Education as Advocacy: A Call to Action
In these divided times, there are few societal imperatives that we can all agree on, that we can—as a collective—champion and stand behind. One of these imperatives serves a call to action: to ensure that every single child in this nation have access to a quality education. Alliant alumna Evelyn Serrano once said, “If you’re an activist, do this…be a teacher;” today—in honor of National Teacher’s Day—we echo that call, and we commit to helping anyone and everyone heed that call.
The simple fact is that this nation is suffering through one of the most severe teacher shortage crises in recent memory—a crisis which disproportionally affects the most disadvantaged populations. And if we stand idly by, the crisis will worsen and the disparity will deepen.
Half of all schools—and 90% of high-poverty schools—are struggling to find qualified special education teachers and, according to reports published by the Washington Post, “High-poverty schools [are] often staffed by rotating cast of substitutes.” If we are to truly be a land of equity, we must start with one of our most vital public resources: education.
As with most national crises, we must first ask ourselves how we got here. While a complicated question to answer, we have turned to the Learning Policy Institute to help identify three of the main factors that have led us down this path.
During the great recession, districts were forced to cut classes and programs and increase their pupil-teacher ratios. Districts are now looking to reinstate these classes and programs which would “require hiring an additional 145,000 teachers, on top of standard hiring needs, to reduce average pupil-teacher ratios from the current 16-to-1 to pre-recession ratios of 15.3 to 1.”
Attrition is one of the greatest obstacles to overcome in this situation. With a national rate of nearly 8%, attrition in the teaching field is responsible for the largest share of demand. “The teaching workforce continues to be a leaky bucket, losing hundreds of thousands of teachers each year—the majority of them before retirement age. Changing attrition would change the projected shortages more than any other single factor.”
“After relatively flat student enrollment growth for the past decade, the National Center for Education Statistics (NCES) predicts the school-going population will increase by roughly three million students in the next decade.”
We’ve examined the cause, now let’s discuss the solution. We can address two of the three reasons behind this crisis. Generational growth will always remain, but we can do our part to reinstate pupil-teacher ratios by ensuring that teacher preparation programs are accessible and successful in preparing qualified teachers to lead the classroom; and we can address attrition by providing professional development and support to ensure that teachers can stay in their classrooms and continue making an impact in their students’ lives. This is exactly what Alliant is doing in California, and it is what we will be doing in Arizona. We are heeding the call to action, and we are expanding our impact.
According to the Learning Policy Institute “In Arizona, 62% of school districts had unfilled teaching positions three months into the school year in 2013-14. In the same school year, close to 1,000 teachers were on substitute credentials—a 29% increase from the previous year. With one of the highest turnover rates of any state and 24% of the teacher workforce eligible to retire by the end of 2018, the outlook for Arizona’s future points to continued shortages.”
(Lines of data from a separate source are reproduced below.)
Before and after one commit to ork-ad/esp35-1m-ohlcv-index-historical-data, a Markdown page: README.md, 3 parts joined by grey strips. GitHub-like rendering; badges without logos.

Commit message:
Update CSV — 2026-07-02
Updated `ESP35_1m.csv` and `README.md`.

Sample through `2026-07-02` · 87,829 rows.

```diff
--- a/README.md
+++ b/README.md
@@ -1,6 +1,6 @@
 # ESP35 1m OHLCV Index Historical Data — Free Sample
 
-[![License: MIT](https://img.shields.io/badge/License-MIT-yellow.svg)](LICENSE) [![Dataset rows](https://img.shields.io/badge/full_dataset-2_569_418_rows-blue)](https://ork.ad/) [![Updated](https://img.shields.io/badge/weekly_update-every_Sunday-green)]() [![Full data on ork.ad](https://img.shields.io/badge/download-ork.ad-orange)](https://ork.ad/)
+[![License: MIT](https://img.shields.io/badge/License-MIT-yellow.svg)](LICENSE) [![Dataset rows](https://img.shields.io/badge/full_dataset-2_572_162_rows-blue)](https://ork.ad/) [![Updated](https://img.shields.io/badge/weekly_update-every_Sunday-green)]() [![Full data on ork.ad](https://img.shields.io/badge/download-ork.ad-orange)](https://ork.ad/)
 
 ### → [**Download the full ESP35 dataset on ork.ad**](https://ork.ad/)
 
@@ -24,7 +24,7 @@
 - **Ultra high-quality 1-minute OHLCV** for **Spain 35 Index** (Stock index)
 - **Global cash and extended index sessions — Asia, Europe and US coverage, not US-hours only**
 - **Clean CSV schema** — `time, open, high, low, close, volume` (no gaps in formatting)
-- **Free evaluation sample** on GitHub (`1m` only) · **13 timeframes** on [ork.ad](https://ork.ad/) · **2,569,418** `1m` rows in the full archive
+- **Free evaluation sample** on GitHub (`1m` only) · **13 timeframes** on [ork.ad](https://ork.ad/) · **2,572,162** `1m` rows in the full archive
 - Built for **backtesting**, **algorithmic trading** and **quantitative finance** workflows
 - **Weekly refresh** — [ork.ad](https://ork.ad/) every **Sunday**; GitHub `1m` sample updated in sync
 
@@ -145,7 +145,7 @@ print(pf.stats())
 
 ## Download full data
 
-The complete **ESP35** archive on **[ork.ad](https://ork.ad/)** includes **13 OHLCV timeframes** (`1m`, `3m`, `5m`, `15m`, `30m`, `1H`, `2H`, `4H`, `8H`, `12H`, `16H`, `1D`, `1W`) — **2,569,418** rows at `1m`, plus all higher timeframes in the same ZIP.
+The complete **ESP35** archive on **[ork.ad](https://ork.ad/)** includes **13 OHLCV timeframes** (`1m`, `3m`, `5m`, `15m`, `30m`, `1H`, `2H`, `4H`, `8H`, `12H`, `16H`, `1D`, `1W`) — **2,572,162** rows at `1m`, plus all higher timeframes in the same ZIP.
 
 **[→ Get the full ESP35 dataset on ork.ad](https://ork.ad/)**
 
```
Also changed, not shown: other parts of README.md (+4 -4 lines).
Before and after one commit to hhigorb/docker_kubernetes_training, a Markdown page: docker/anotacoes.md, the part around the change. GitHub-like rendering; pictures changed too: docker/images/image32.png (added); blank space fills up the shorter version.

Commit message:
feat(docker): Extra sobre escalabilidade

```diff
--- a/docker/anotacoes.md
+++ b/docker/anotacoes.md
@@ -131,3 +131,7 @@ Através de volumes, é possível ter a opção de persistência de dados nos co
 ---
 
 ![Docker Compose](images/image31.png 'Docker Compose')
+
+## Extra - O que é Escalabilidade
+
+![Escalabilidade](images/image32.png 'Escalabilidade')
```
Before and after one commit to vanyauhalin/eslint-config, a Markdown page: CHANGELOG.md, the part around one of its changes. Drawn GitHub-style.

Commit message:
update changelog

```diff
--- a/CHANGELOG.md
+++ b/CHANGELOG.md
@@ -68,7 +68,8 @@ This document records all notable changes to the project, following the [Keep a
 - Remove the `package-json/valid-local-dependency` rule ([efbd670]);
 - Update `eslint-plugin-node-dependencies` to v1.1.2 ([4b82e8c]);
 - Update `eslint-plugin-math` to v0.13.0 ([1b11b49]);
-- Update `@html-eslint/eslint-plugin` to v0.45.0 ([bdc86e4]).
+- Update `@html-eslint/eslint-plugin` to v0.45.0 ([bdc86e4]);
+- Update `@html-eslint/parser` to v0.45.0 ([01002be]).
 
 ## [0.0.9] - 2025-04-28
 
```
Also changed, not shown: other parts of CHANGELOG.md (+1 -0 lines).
Arizona is tackling the shortage head on. Governor Doug Ducey has pledged a 20% raise for teachers by 2020 and there have been fervent calls for a renewed and fortified commitment to invest in public schools. Now, Alliant is joining in the effort.
In August, the first cohort of new Arizona teachers will begin their coursework in our Arizona Teacher Preparation Programs. We have been approved by the Arizona School Board of Education (ASBE) to offer an Alternative Certification Pathway leading to an Elementary or a Secondary Teacher Certification. Candidates in the program may also earn a concurrent Master of Arts in Education (MAE) in Teaching.
Our programs offer online coursework paired with guided hands-on training, they can be completed in as few as 12 months, candidates will earn an income while teaching and honing their skills, and Alliant will provide the professional development needed to address attrition through our In-Service Academy (ISA) which provides continuing education and support to every alumnus for two years post-graduation.
This fall, we will welcome a new generation of educators who will transform the lives of children across the state of Arizona. We will welcome those who wish to embark upon a journey to a meaningful and fulfilling career of impact. And, we will welcome a generation of advocates, heeding the call to ensure equity in education. At Alliant, our vision is an inclusive world empowered by Alliant alumni. This fall, we will welcome the future teachers who will bring this vision to life.
Education is, indeed, advocacy—and it comes with a call to action. As a nation—as a society— we are in crisis. Let’s face it together. Let’s solve it together. Let’s fulfill a promise that was made upon the founding of this nation and let’s give every single child the opportunity to prosper.